It was nice to be back on the water. I slept on the boat overnight. Luckily my sleeping bag was up to the job at 6 deg. Celsius inside temperature. My greatest joy came when I was putting up my mainsail. It was always a concern that my mainsail had no reefing points and I could face some trouble in strong winds. But then I noticed a little hole on the boom that said oil. And I thought "what for"; and a smile was drawn on my face! I had a furling mainsail! At this point you're probably thinking "Jesus, what an amateur this guy must be not having noticed that in 3 years of owning the boat!". And to some extent you would be right, but I assure you this looks like a pretty standard boom and the furling mechanism is a really basic one: the mainsail rolls around the boom, not inside as most modern mainsail furling systems. So not apparent at all (although, an amateur, I will not deny that I am). And the next question was: "what happens with the kicking strap (boom vang)" if the main rolls around the boom? To this I have not yet found an answer and I do invite your views. My hunch is that there's no kicking strap when the main is reefed (i.e. rolled round the boom). A contraption to this end could possibly be devised - for now I am thinking of attaching the kicker to the boom end (aft) but that doesn't sound too safe. I guess I could manage without a kicker however if need be.

And that concludes my first post back at sea (well, a river in fact but a tidal one so full of seawater). 

Friday, 28 September 2012

Back on the water?

The moment has arrived. I decided that I've had enough of "just work, no play" and I'm putting Ting-a-Ling back on the water.

Last weekend was my last chance to take care of any last minute tasks before launching. By the way, this does not mean that work on the boat has finished - far from it. I just need to get back on the water otherwise I might do something stupid like another boat! For the past few weeks I've been frantically looking at boats on the internet, just as I was doing before buying Ting-a-Ling. In order to avoid any rash decisions I made the rash decision to launch just when everyone else is lifting their boat out, at the end of September. But the thought of some fine autumn and winter sailing on the river and maybe beyond, is just too good to resist.

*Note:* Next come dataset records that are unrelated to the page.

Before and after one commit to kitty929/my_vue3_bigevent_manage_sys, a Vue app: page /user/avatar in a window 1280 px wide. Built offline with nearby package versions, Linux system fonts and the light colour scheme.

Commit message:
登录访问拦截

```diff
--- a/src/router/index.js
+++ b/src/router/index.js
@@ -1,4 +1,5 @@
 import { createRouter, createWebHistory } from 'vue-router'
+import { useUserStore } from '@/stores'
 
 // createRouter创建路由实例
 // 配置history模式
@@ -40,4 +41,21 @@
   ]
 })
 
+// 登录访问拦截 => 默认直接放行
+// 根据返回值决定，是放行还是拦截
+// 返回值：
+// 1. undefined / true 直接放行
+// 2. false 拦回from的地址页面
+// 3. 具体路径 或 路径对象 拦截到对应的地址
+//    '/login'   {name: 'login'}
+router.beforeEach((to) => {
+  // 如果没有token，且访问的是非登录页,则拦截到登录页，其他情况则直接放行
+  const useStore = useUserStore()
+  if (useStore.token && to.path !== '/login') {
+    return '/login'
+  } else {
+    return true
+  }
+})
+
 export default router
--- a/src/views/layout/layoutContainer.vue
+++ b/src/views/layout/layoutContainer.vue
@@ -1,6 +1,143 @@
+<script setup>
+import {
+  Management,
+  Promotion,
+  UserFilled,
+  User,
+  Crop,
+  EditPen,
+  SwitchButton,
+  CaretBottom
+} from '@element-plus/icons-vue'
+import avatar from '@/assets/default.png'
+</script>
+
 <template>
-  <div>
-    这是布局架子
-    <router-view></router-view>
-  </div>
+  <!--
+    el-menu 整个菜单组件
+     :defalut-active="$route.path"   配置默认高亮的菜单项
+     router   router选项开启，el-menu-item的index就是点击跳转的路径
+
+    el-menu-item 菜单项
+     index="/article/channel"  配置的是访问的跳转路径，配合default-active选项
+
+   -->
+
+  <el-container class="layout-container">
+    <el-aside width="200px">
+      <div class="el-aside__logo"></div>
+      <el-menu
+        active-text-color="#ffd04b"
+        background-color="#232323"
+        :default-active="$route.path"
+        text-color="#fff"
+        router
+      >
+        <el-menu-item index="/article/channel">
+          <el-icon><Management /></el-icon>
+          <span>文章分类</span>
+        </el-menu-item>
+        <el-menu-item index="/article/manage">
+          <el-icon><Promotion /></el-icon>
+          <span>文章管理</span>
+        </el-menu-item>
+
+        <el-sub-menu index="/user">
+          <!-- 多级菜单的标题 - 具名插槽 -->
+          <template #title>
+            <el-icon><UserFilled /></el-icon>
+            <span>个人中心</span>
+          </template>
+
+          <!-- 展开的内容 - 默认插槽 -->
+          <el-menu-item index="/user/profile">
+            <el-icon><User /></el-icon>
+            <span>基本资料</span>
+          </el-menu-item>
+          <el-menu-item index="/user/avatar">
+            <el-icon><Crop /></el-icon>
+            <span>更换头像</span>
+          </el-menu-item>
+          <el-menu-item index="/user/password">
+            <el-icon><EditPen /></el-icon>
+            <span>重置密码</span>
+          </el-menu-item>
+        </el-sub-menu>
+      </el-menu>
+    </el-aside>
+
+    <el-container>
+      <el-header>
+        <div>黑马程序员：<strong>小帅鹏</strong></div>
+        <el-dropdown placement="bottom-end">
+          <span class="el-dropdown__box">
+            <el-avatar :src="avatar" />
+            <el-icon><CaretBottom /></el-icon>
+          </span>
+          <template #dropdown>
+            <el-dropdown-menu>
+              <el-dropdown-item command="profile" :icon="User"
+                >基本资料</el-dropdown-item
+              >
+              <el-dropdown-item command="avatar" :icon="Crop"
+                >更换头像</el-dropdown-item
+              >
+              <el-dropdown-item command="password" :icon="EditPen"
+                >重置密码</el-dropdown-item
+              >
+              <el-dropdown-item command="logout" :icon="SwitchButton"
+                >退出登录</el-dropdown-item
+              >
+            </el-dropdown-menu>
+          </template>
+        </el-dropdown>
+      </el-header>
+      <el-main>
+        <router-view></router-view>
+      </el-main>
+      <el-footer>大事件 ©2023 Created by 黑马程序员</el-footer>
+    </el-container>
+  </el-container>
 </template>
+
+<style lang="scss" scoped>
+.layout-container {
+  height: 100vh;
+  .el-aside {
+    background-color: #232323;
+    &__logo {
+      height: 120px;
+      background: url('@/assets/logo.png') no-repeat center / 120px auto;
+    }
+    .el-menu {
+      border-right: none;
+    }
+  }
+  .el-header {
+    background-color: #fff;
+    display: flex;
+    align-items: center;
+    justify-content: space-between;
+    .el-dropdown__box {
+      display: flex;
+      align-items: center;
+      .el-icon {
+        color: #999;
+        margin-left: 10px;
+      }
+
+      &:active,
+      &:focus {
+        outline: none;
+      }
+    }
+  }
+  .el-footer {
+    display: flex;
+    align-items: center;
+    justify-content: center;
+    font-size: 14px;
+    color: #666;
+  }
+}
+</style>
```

So I hopped on my bike and rode the 50 long miles to the boatyard on the weekend to seal some deck leaks (round the samson post and baby-stay chainplate), charge the batteries, shut the sea-cocks, install a wind-vane and antenna on the mast-head and do some surgery on the toe-rail and the deck where a wiggly stanchion post sits. Not major jobs you would think but having the mast sitting horizontally on the deck, a few metres above the ground doesn't really help. In any case I managed to do everything I had planned for so the boat could finally return to the its element after two years on the hard.

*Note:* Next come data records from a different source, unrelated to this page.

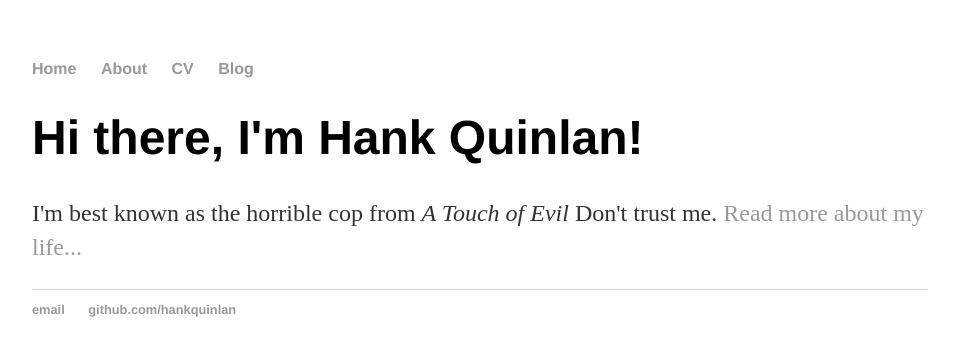
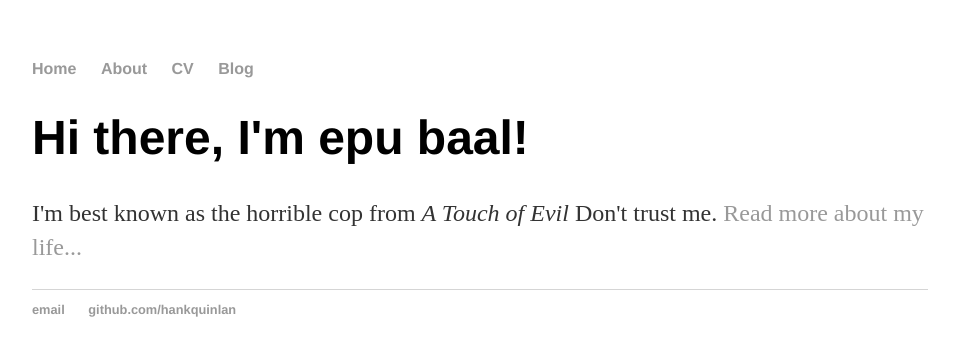
Before and after one commit to hamhuman/hamhuman.github.io, a Jekyll site: the page built from index.html, in a window 1280 px wide. Shown: the top 356 px of the page, without its empty margins (160-1115 px from the left). Built offline with Jekyll 4.4.1, drawn with Linux system fonts in a browser that asks for light colours.

Commit message:
mod index content

```diff
--- a/index.html
+++ b/index.html
@@ -3,6 +3,6 @@ layout: default
 title: epu baal, harmcorp org.
 ---
 <div class="blurb">
-	<h1>Hi there, I'm Hank Quinlan!</h1>
+	<h1>Hi there, I'm epu baal!</h1>
 	<p>I'm best known as the horrible cop from <em>A Touch of Evil</em> Don't trust me. <a href="/about">Read more about my life...</a></p>
 </div><!-- /.blurb -->
```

At the time I'm writing this, Ting-a-Ling must be floating (hopefully) on the river Crouch in Essex but unfortunately I couldn't be there for the launch and haven't called the boatyard to check but I hope everything went smoothly. I can't wait to get there but some prior arrangements for this weekend means that I'll have to wait for another week before I get to see her.

I still have to fit all the running rigging and god knows if I remember how to do that but that's hardly a problem - I'm sure some of the good fellas around - if anyone is still out there by early October - will show me the ropes if need be.

Of course, the work will continue but perhaps on a more leisurely pace.

Friday, 14 September 2012

Wednesday, 15 August 2012

Long overdue update

I spent two weekends on the boat doing work in the past month. My new strategy revolves around this objective right now: "Get the boat on the bloody water and do some sailing". So no more attention to detail here - I realised that at the pace I'm working on the boat it will take me ages (years literally) to get it into the shape I would like it to be. It's just not gonna happen and I should just settle for less, i.e. a boat that doesn't look great but is seaworthy enough for light sailing.

The only thing missing right now is an echo sounder. There are two on the boat but none seems to be working. Once that is doen, the boat is good to go. Of course, it is almost September now and I've missed one more sailing season. But I intend to sail well into the winter to catch up.

get feed